EXERCISE OBJECTIVE — The first line of the entries and each line after it, through the one that contains "with [Claude Code](https://claude.ai/code)", are to be duplicated exactly; no picture belongs in the copy.

__________________________________________________

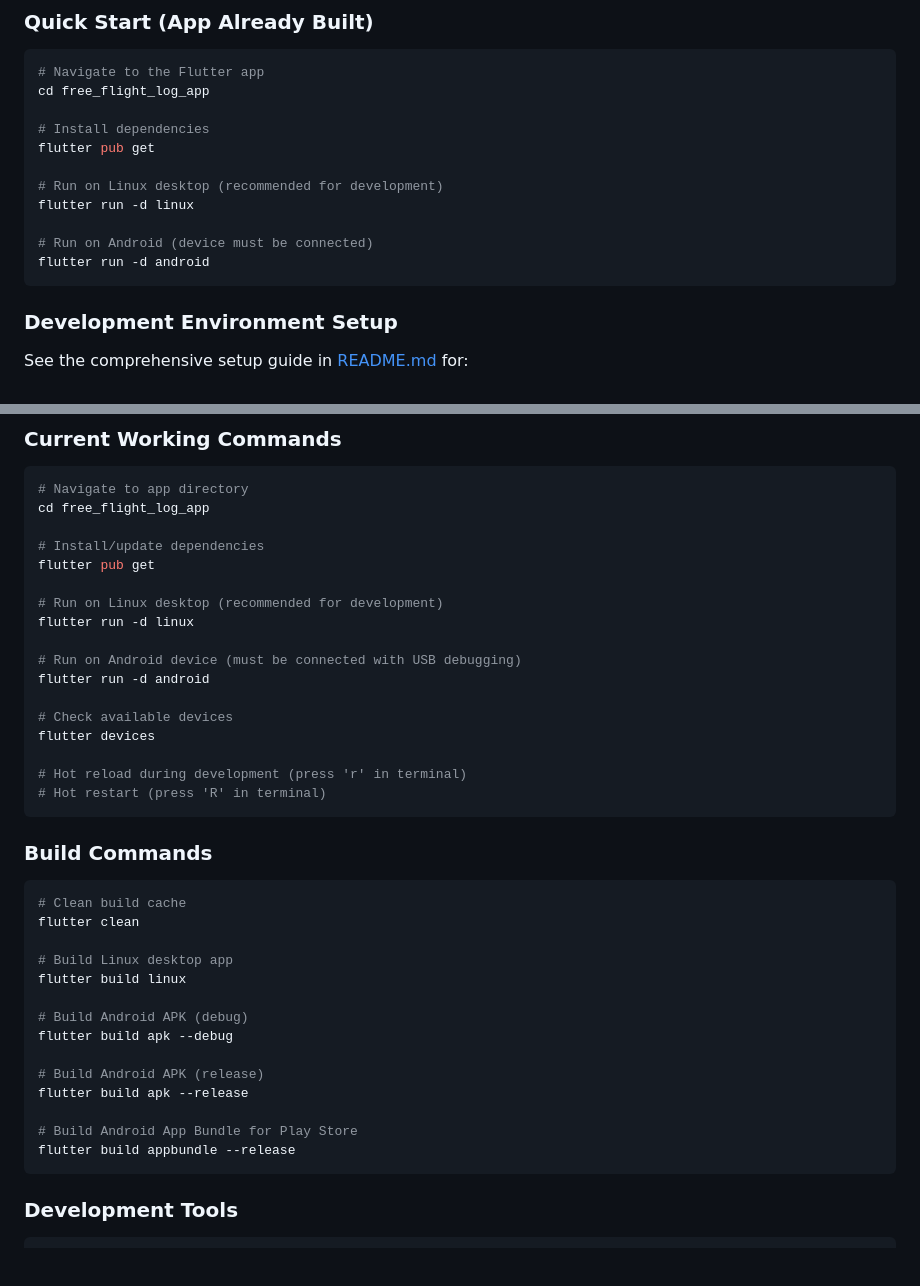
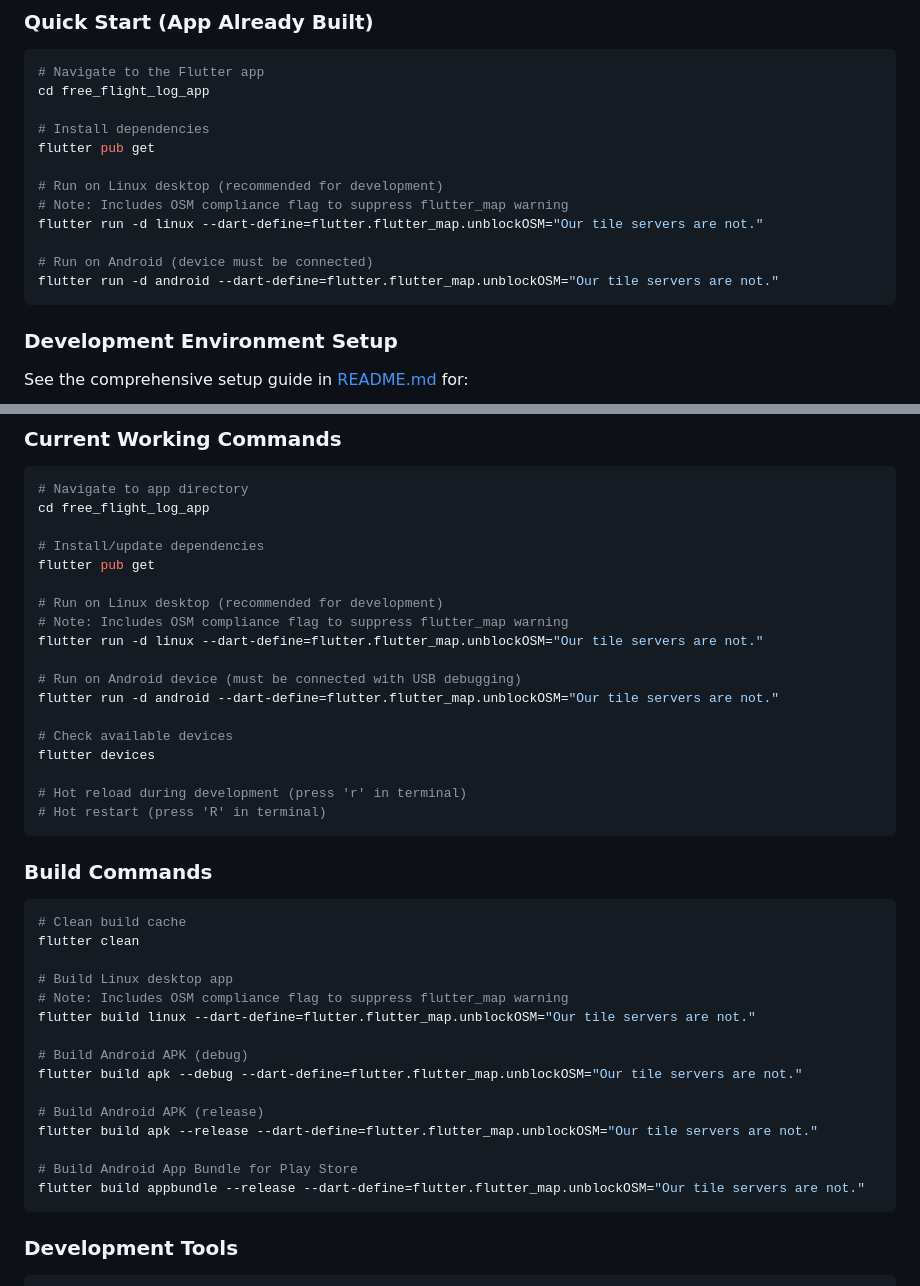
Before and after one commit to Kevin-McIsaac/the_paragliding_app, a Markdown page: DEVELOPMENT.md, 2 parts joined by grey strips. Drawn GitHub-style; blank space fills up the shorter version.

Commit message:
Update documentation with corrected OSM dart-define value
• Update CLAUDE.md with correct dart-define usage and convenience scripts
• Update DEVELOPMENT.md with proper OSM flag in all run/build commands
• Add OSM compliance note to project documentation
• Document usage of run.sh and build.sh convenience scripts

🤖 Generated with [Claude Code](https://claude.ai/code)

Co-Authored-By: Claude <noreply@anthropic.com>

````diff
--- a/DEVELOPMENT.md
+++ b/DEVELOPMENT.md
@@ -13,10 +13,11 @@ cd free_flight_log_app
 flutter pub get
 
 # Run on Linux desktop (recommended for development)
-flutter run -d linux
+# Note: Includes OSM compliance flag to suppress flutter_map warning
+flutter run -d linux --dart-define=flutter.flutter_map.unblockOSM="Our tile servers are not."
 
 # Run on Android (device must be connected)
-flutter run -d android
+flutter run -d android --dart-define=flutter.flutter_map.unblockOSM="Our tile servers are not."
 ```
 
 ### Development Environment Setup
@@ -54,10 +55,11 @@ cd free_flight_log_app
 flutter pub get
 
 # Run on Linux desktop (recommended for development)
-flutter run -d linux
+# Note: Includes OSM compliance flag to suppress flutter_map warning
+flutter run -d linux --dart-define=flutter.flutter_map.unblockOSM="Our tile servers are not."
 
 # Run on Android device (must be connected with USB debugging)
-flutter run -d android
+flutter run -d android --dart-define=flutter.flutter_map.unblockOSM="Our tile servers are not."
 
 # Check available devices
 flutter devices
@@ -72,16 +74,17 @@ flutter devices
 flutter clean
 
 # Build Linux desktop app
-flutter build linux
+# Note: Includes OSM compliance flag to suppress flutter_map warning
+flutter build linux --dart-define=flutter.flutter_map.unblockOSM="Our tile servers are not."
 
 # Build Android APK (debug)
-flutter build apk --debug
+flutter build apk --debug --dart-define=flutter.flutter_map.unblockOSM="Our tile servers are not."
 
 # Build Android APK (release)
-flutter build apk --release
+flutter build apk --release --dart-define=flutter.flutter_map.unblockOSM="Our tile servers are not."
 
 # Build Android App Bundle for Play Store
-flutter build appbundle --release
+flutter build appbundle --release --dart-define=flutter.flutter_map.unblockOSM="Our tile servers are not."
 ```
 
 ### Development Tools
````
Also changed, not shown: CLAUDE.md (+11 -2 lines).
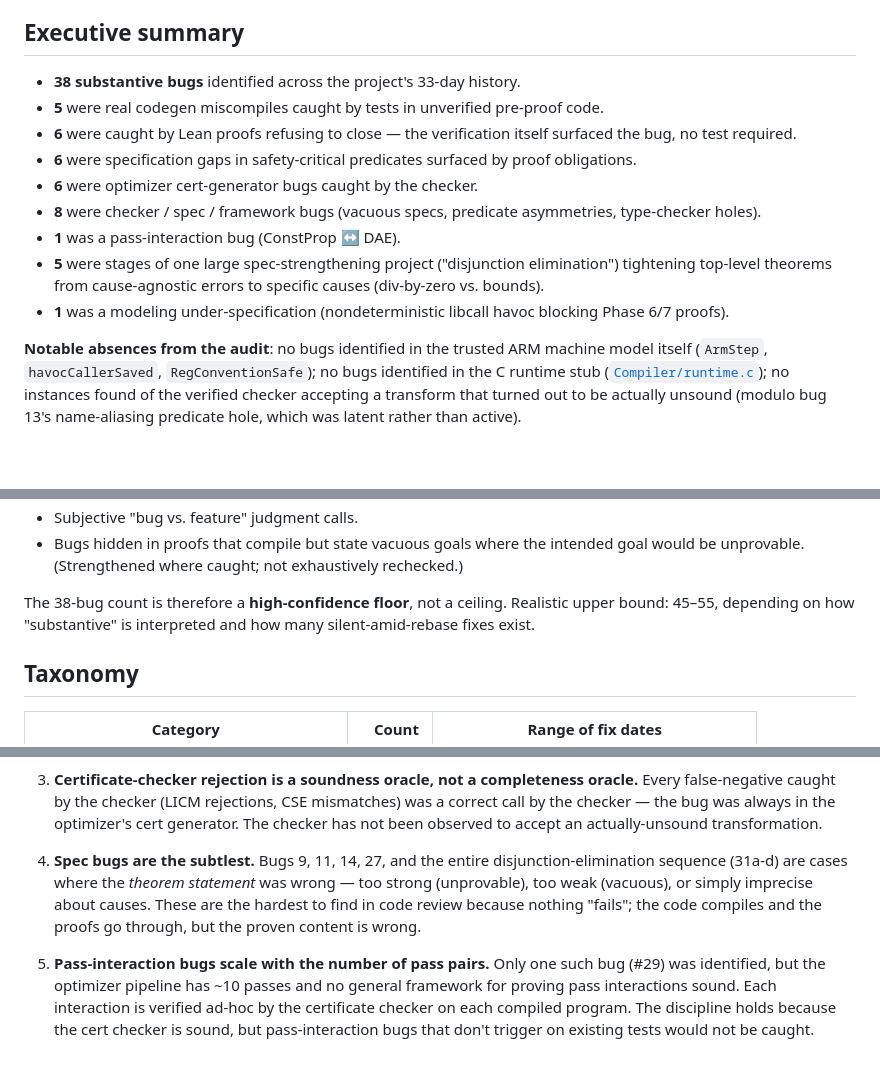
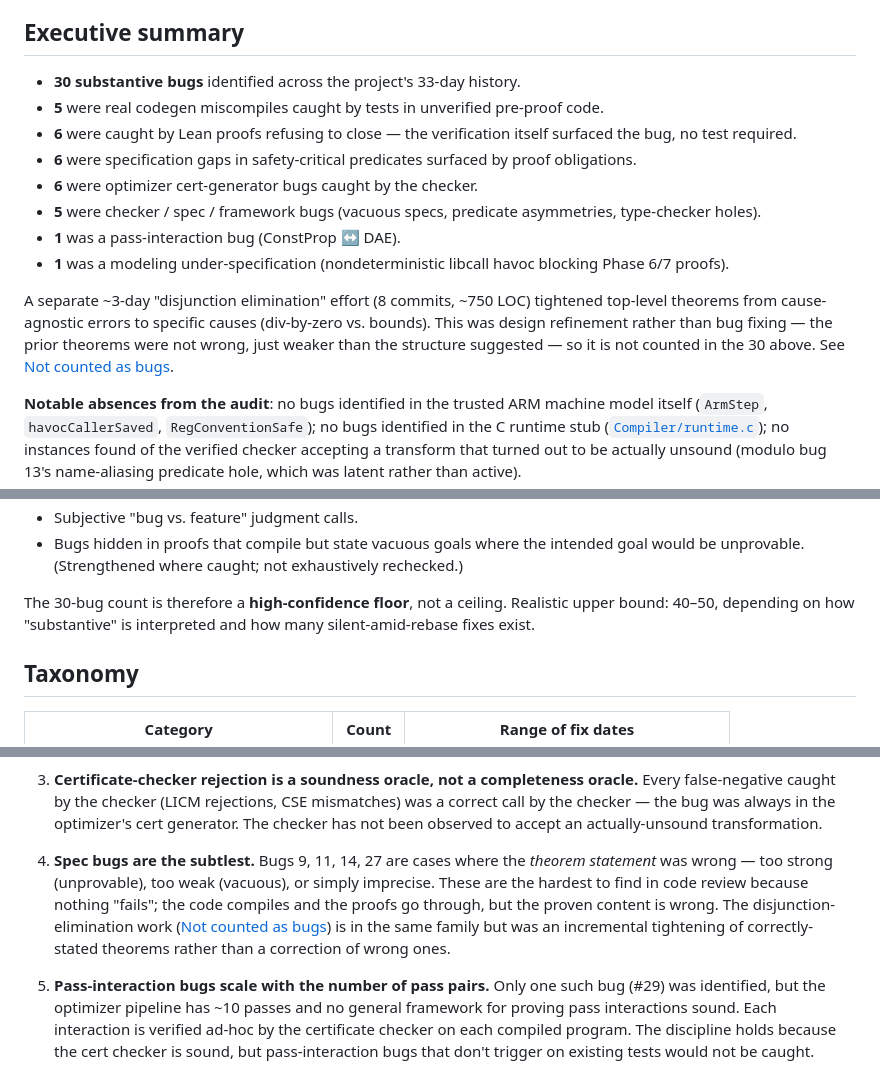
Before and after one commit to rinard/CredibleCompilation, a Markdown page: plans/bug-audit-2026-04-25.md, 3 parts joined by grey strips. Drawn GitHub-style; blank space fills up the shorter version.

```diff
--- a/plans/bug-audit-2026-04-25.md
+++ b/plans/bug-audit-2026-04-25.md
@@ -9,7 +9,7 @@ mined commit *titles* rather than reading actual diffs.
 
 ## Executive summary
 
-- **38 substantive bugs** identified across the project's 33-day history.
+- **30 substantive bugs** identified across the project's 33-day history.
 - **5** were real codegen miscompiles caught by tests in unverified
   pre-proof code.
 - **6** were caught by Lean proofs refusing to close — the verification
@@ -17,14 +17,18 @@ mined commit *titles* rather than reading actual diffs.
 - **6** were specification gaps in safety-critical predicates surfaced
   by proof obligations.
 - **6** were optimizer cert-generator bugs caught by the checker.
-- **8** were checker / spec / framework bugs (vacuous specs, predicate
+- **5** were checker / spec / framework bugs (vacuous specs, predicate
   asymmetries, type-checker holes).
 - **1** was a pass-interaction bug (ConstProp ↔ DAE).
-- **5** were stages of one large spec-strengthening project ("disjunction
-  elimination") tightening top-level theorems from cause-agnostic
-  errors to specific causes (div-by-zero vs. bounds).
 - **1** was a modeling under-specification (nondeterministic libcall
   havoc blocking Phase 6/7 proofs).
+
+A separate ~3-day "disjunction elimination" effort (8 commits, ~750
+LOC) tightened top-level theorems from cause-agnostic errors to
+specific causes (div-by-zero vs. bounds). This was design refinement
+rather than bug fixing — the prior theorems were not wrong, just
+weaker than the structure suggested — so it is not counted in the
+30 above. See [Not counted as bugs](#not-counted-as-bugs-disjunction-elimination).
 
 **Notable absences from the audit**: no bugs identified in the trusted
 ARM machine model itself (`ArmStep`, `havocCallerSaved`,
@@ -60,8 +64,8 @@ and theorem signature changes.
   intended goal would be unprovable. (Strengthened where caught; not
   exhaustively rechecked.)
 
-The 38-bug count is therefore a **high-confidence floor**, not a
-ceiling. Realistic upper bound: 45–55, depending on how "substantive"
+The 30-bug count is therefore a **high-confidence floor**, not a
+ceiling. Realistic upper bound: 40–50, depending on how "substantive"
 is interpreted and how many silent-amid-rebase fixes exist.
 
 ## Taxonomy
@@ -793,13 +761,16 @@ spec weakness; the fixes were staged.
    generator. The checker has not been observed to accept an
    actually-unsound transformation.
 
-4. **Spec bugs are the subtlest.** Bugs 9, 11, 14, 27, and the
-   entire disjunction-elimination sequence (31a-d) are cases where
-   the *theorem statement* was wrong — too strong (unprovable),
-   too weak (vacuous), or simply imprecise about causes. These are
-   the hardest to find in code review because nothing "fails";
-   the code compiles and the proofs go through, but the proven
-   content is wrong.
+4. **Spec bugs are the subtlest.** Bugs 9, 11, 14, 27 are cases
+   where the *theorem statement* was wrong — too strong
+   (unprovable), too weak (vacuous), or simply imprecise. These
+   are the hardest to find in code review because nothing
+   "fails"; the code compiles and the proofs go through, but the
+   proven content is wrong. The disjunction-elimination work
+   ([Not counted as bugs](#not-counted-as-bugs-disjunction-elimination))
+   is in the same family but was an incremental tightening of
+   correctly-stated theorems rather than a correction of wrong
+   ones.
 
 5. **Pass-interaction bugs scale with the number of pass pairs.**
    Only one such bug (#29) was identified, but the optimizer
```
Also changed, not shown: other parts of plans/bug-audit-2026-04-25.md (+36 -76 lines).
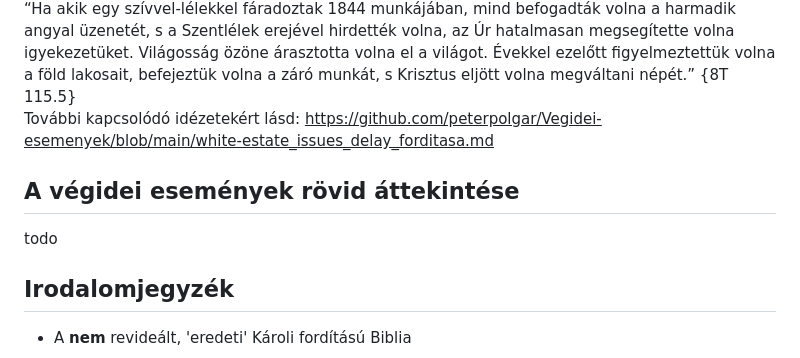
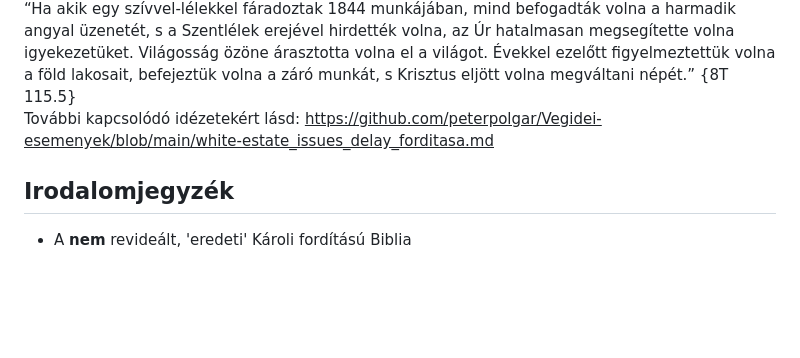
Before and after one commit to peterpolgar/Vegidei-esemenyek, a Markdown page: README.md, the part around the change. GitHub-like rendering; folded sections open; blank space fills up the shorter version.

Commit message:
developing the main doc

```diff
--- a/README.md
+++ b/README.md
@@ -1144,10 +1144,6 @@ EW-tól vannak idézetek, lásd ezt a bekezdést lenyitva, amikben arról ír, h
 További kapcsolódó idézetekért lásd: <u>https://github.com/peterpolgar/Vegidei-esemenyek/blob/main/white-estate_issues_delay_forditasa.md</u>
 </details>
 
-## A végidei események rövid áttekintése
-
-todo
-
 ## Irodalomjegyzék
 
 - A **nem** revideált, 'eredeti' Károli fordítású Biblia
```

__________________________________________________

ANSWER SECTION —
Before and after one commit to Kevin-McIsaac/the_paragliding_app, a Markdown page: DEVELOPMENT.md, 2 parts joined by grey strips. Drawn GitHub-style; blank space fills up the shorter version.

Commit message:
Update documentation with corrected OSM dart-define value
• Update CLAUDE.md with correct dart-define usage and convenience scripts
• Update DEVELOPMENT.md with proper OSM flag in all run/build commands
• Add OSM compliance note to project documentation
• Document usage of run.sh and build.sh convenience scripts

🤖 Generated with [Claude Code](https://claude.ai/code)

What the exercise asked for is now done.